Flat Feet Treatment - How to Strengthen Flat Feet | Mark's Daily Apple

Friday, June 11, 2010

The Archdruid Report

JMG rocks. This week he mentions that his whole purpose with this blog was to look at the competing mythologies of the cornucopians and the doomers with regard to industrial society. Turns out, this is what I really like about his writing. There are at least two layers to any problem, and oil/resources are one of them.

1) The underlying Reality. Kant's pneumena, God's truth. Whatever that is. For oil, there is a number of barrels underground. For water in the Ogalalla, there is a number of gallons. How fat and sugar are metabolized.

2) The way a culture understands the problem. How knowledge is socially constructed. The mythologies they use to understand it. For us it is the doomers' apocalypse, the cornucopian's progress, Americans' protestant ethic as a thought framework.

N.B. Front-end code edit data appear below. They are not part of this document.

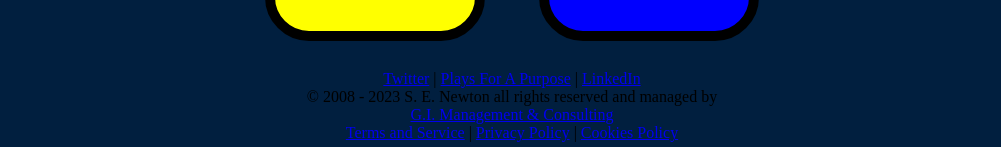
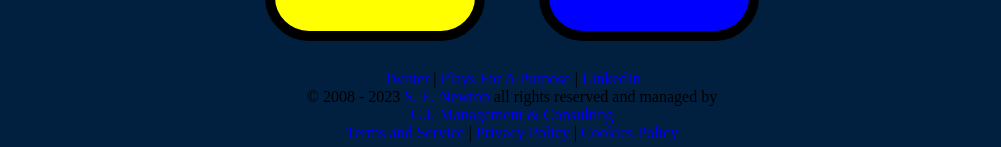
Before and after one commit to ConstanceCodingCamp/letsplayagame, a plain HTML site: page index.html in a window 1280 px wide. Shown: the part 652-799 px from the top of the page, without its empty margins (128-1129 px from the left). Drawn offline with nearby package versions, Linux system fonts and the light colour scheme.

Commit message:
Update index.html
update footer links

```diff
--- a/index.html
+++ b/index.html
@@ -43,13 +43,13 @@
    <footer>
       <div class="footer">
         <a class="footer-link" href="https://twitter.com/RYBNetWork">Twitter</a> <span> | </span>
-        <a class="footer-link" href="https://playsforapurpose.org">Plays For A Purpose</a> <span> | </span>
+        <a class="footer-link" href="https://susienewton.wixsite.com/gimconsulting/playsforapurpose">Plays For A Purpose </a> <span> | </span>
         <a class="footer-link" href="https://www.linkedin.com/in/susie-newton-31bb3360/">LinkedIn</a>
       </div>
 
       © 2008 <script>
         new Date().getFullYear() > 2010 && document.write("- " + new Date().getFullYear());
-      </script> S. E. Newton all rights reserved and managed by <br>
+      </script> <a href="https://constancecodingcamp.github.io/my-introduction/about.html">S. E. Newton </a> all rights reserved and managed by <br>
       <a href="https://susienewton.wixsite.com/gimconsulting">G.I. Management & Consulting</a><br />
 
       <a href="https://app.termly.io/document/terms-of-use-for-website/cb49b42f-caca-4d7d-b413-985ac0070b58"> Terms and Service</a>
```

Dealing with any problem effectively means pulling apart these two layers and dealing with each one separately. BUT, it is tremendously difficult to do this because every investigator has his/her own mythologies, politics, moralities, social constructions of knowledge. And each one of us needs to be relentlessly self-critical to strip our own mythology from any underlying reality. This is what people mean when they say reality is anything you want it to be. When you strip all that stuff away, reality turns out to be pretty slippery.

Marketers learned a long time ago to ignore the reality and focus on the second part. The mythology, the emotion, the social construction matters FAR MORE than any underlying (T)ruth. That is why Sears is a credit card company, Buck knives, Schwinn bikes, and everything else is manufactured overseas. Because focusing on the branding is culture work, social psychological construction and alteration of the entire culture. The products are afterthoughts.

Nevertheless, we the buying public have a tremendously difficult time recognizing our own emotional and social psychological manipulation. Try getting a hippy or college professor to recognize that their Subaru is every bit as emotional purchase as Sara Palin's Hummer. Or a doctor who likes his Mercedes. Hell, it's hard to get people to realize that the colors in advertisements are market tested to get the perfect emotional response. So getting a deeply rational physician recognizing his Merc and his Rolex as status symbols is hard. Physicians think their rational. They think Mercs and Rolexes are built well. Hippies think Subarus are awesome. Sara Palin thinks her Hummer is 'safe.'

And every market research sales meeting I ever sat in, the client wanted to know "How can we dig deep into the emotional drivers of behavior? The psychology of it?"

So to bring the cow round back to the barn, trying to understand the (T)ruth of our resource situation, as per oil or water is tremendously difficult because it means cutting through the mythology in which people's perception of the truth of those situations are. And how do I know when my own mythology regarding the truth is clouding my reading the (T)ruth?

The Archdruid Report